#### Material for this task ####
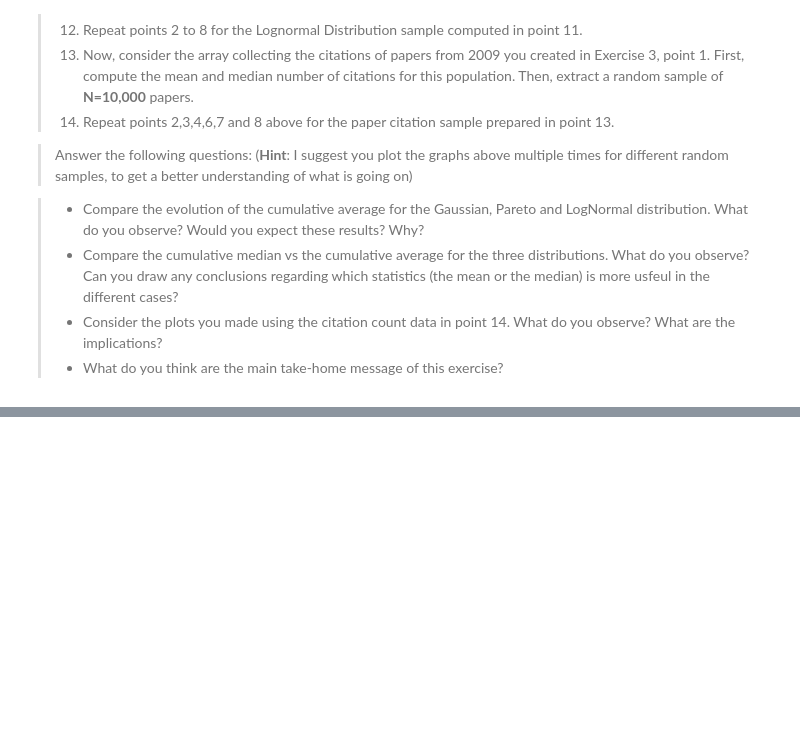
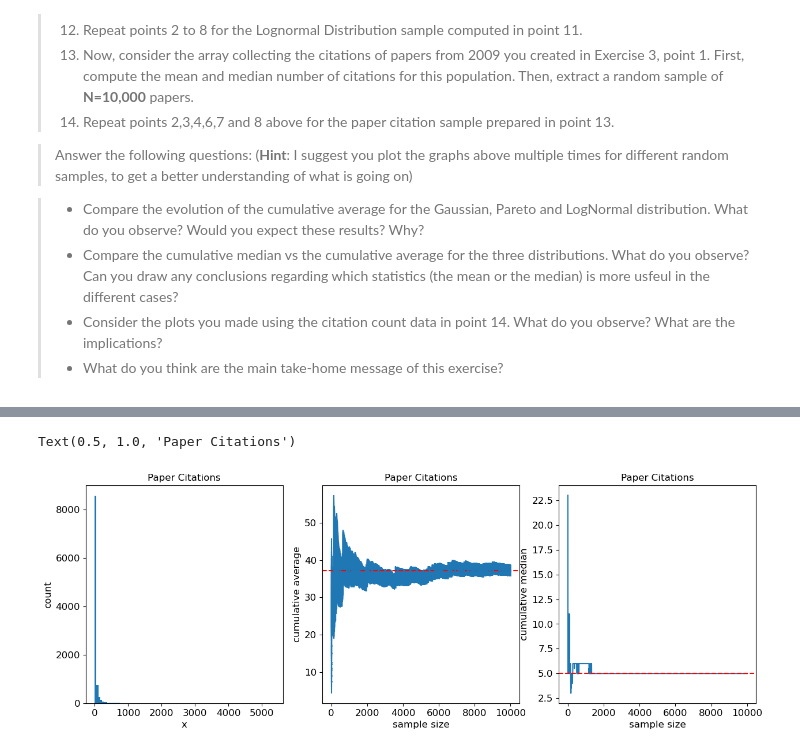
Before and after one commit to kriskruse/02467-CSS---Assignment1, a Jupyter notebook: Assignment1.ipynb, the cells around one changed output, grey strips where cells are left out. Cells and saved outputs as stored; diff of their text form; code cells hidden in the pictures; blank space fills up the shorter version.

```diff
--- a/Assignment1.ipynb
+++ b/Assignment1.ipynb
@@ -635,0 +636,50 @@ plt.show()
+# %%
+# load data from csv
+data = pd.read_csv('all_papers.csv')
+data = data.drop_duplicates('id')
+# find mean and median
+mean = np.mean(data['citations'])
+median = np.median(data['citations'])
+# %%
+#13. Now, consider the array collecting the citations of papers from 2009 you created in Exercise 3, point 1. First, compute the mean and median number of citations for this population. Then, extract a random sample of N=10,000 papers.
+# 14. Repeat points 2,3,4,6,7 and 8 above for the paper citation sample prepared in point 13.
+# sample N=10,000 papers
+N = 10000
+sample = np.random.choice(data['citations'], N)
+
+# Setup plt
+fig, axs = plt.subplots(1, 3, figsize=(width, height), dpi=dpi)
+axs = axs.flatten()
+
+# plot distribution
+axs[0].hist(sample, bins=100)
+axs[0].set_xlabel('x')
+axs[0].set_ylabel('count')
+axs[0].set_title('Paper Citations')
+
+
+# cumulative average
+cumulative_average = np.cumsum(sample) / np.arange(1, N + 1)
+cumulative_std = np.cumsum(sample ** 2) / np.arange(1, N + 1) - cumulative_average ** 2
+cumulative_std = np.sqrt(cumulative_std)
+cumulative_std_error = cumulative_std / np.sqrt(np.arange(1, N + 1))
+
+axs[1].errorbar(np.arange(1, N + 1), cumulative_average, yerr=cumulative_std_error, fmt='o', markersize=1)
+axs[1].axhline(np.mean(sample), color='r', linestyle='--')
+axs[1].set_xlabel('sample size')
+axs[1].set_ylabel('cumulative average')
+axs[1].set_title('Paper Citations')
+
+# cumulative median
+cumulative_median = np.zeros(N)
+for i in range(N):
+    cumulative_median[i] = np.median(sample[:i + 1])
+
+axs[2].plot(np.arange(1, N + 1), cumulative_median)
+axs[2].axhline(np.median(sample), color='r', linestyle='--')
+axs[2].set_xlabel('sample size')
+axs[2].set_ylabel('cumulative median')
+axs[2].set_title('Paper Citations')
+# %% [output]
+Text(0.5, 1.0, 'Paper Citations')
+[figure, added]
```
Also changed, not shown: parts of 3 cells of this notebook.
####
About this task: Please print the entries above exactly. Skip every picture.

Answer to this exercise:
Before and after one commit to kriskruse/02467-CSS---Assignment1, a Jupyter notebook: Assignment1.ipynb, the cells around one changed output, grey strips where cells are left out. Cells and saved outputs as stored; diff of their text form; code cells hidden in the pictures; blank space fills up the shorter version.

```diff
--- a/Assignment1.ipynb
+++ b/Assignment1.ipynb
@@ -635,0 +636,50 @@ plt.show()
+# %%
+# load data from csv
+data = pd.read_csv('all_papers.csv')
+data = data.drop_duplicates('id')
+# find mean and median
+mean = np.mean(data['citations'])
+median = np.median(data['citations'])
+# %%
+#13. Now, consider the array collecting the citations of papers from 2009 you created in Exercise 3, point 1. First, compute the mean and median number of citations for this population. Then, extract a random sample of N=10,000 papers.
+# 14. Repeat points 2,3,4,6,7 and 8 above for the paper citation sample prepared in point 13.
+# sample N=10,000 papers
+N = 10000
+sample = np.random.choice(data['citations'], N)
+
+# Setup plt
+fig, axs = plt.subplots(1, 3, figsize=(width, height), dpi=dpi)
+axs = axs.flatten()
+
+# plot distribution
+axs[0].hist(sample, bins=100)
+axs[0].set_xlabel('x')
+axs[0].set_ylabel('count')
+axs[0].set_title('Paper Citations')
+
+
+# cumulative average
+cumulative_average = np.cumsum(sample) / np.arange(1, N + 1)
+cumulative_std = np.cumsum(sample ** 2) / np.arange(1, N + 1) - cumulative_average ** 2
+cumulative_std = np.sqrt(cumulative_std)
+cumulative_std_error = cumulative_std / np.sqrt(np.arange(1, N + 1))
+
+axs[1].errorbar(np.arange(1, N + 1), cumulative_average, yerr=cumulative_std_error, fmt='o', markersize=1)
+axs[1].axhline(np.mean(sample), color='r', linestyle='--')
+axs[1].set_xlabel('sample size')
+axs[1].set_ylabel('cumulative average')
+axs[1].set_title('Paper Citations')
+
+# cumulative median
+cumulative_median = np.zeros(N)
+for i in range(N):
+    cumulative_median[i] = np.median(sample[:i + 1])
+
+axs[2].plot(np.arange(1, N + 1), cumulative_median)
+axs[2].axhline(np.median(sample), color='r', linestyle='--')
+axs[2].set_xlabel('sample size')
+axs[2].set_ylabel('cumulative median')
+axs[2].set_title('Paper Citations')
+# %% [output]
+Text(0.5, 1.0, 'Paper Citations')
+[figure, added]
```
Also changed, not shown: parts of 3 cells of this notebook.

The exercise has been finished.